The Victorian government will offer free wi-fi hotspots in the city’s CBD in a trial that could last up to five years, with an eye to expanding the service to regional centres and tourist hotspots into the future.
In partnership with the City of Melbourne, the state government is offering startup grants, access to infrastructure, and in-kind contributions such as for advertising to suppliers who can present a commercially viable way to fund the initiative on an ongoing basis.
Options including scaling up to premium broadband speeds and fee-based data allowances have been put forward as potential money-making models. The government has made it clear that it does not intend to fund the initiative on an ongoing basis.
Melbourne Lord Mayor Robert Doyle said wi-fi would ideally be available at Federation Square, Bourke Street Mall, the forecourt of Flinders Street Station and on the steps of Parliament House.
Formal expression of interest documents also add public-owned infrastructure such as hospitals, public parks, tourist hotspots, universities and public transport hubs to the list of potential locations.
The Napthine government, which faces a state election later this year, hopes to reap productivity and tourism dividends from the scheme.
EOI documents argue that “free wi-fi initiatives that leverage government infrastructure deliver a range of economic and social benefits in areas including tourism, transport, local government, health and education.”
Announcing the initiative, Premier Napthine said the pilot would form an “important part of making Melbourne more worldly and more attractive city for business, visitors and international tourists”.
Interested vendors will have a month from today to pitch their models, which will be weighted on innovation, speed of service, commercial viability and minimal upfront funding.
The government hopes to have signed a deal mid-year, and the pilot up and running by the end of 2014.
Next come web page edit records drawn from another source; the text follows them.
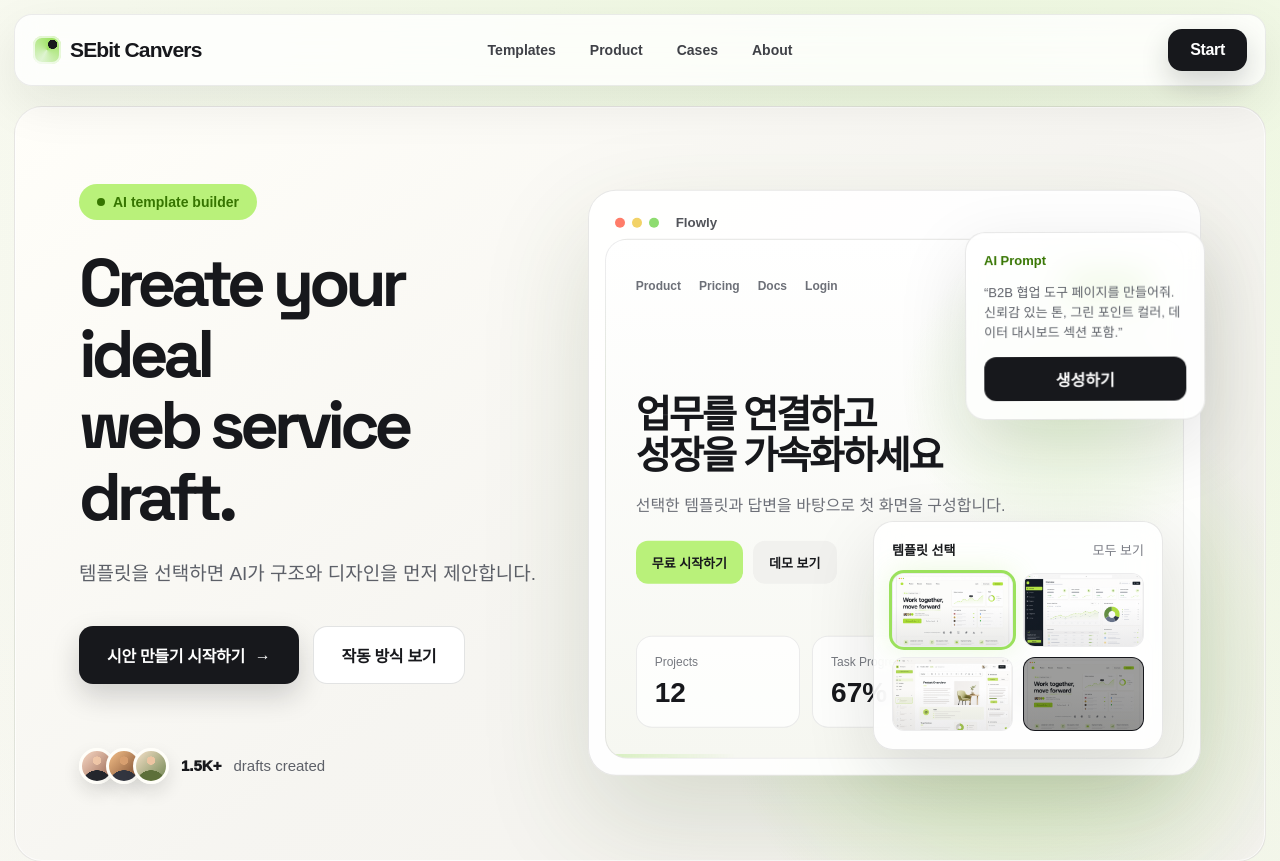
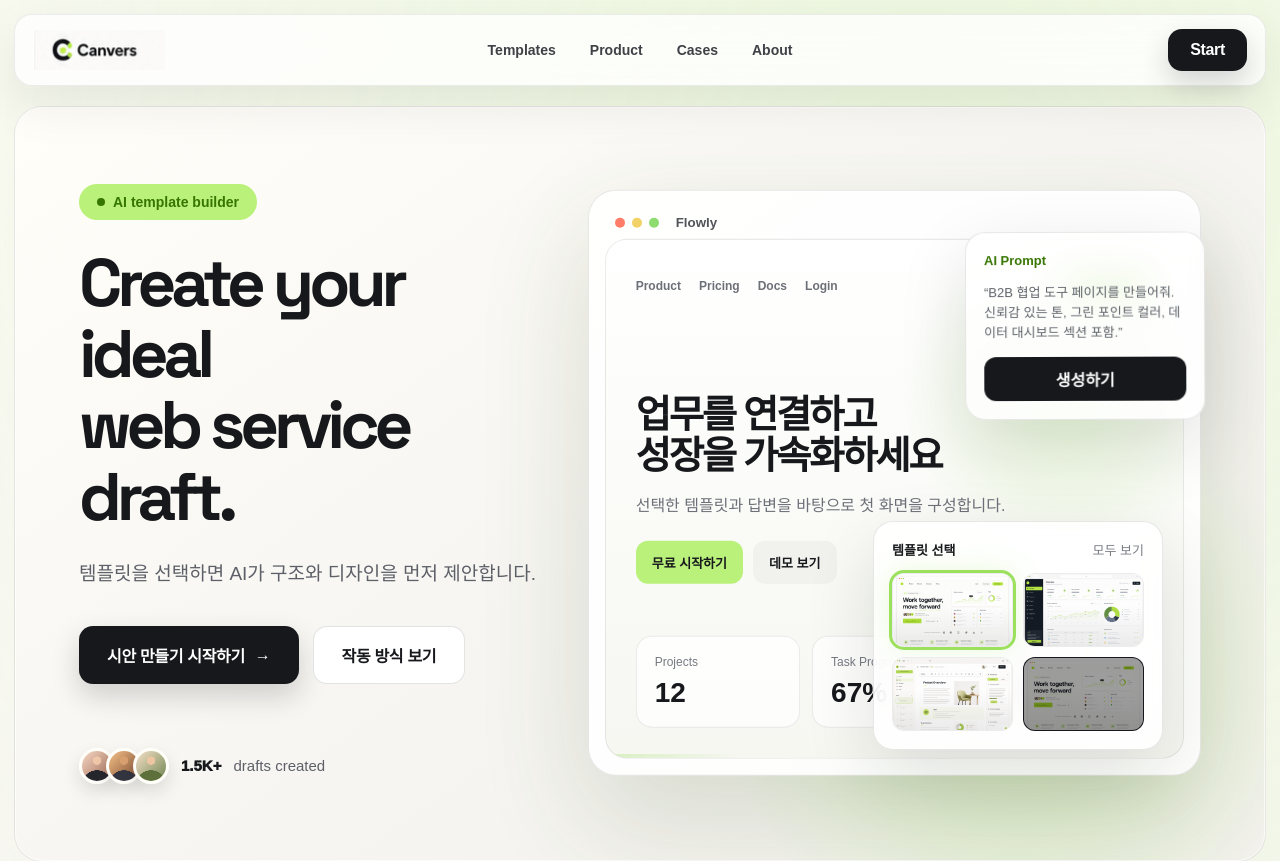
Before and after one commit to sehyunictsebitleedy/SEbit_canvers_v2, a Next.js app: page / in a window 1280 px wide. Shown: the top 861 px of the page. Built offline with nearby package versions, Linux system fonts and the light colour scheme; a web font is replaced by a local one.

Commit message:
feat: apply Canvers logo asset

```diff
--- a/app/globals.css
+++ b/app/globals.css
@@ -381,15 +381,23 @@ a { color: inherit; text-decoration: none; }
 .cv2-brand {
   display: inline-flex;
   align-items: center;
-  gap: 9px;
   width: max-content;
-  font-size: 21px;
-  font-weight: 900;
-  letter-spacing: -0.04em;
 }
 
 .cv2-brand.footer {
-  color: #ffffff;
+  padding: 5px 7px;
+  background: #ffffff;
+  border-radius: 10px;
+}
+
+.cv2-brand img {
+  display: block;
+  width: 132px;
+  height: auto;
+}
+
+.cv2-brand.footer img {
+  width: 122px;
 }
 
 .cv2-brand-mark {
--- a/app/page.tsx
+++ b/app/page.tsx
@@ -40,8 +40,7 @@ export default function HomePage() {
     <main className="cv2-page">
       <header className="cv2-nav">
         <a className="cv2-brand" href="#top" aria-label="Canvers 홈">
-          <span className="cv2-brand-mark">C</span>
-          SEbit Canvers
+          <img src="/images/brand/logo.png" alt="Canvers" />
         </a>
         <nav aria-label="주요 메뉴">
           <a href="#templates">Templates</a>
@@ -306,8 +305,7 @@ export default function HomePage() {
       <footer className="cv2-footer" id="about">
         <div>
           <a className="cv2-brand footer" href="#top">
-            <span className="cv2-brand-mark">C</span>
-            SEbit Canvers
+            <img src="/images/brand/logo.png" alt="Canvers" />
           </a>
           <p>AI가 구조를 설계하고, 팀이 완성하는 웹서비스 시안 생성 플랫폼</p>
         </div>
```
Also changed, not shown: public/images/brand/logo.png (added), 1 other file (tests, documents, lock files or other folders).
The ACT government is also working to have a similar model in place across Canberra by July, Perth has fronted up $300,000 for “blanket” coverage in its CBD, and residents of Sydney’s Marrickville can access free wi-fi in a number of public parks.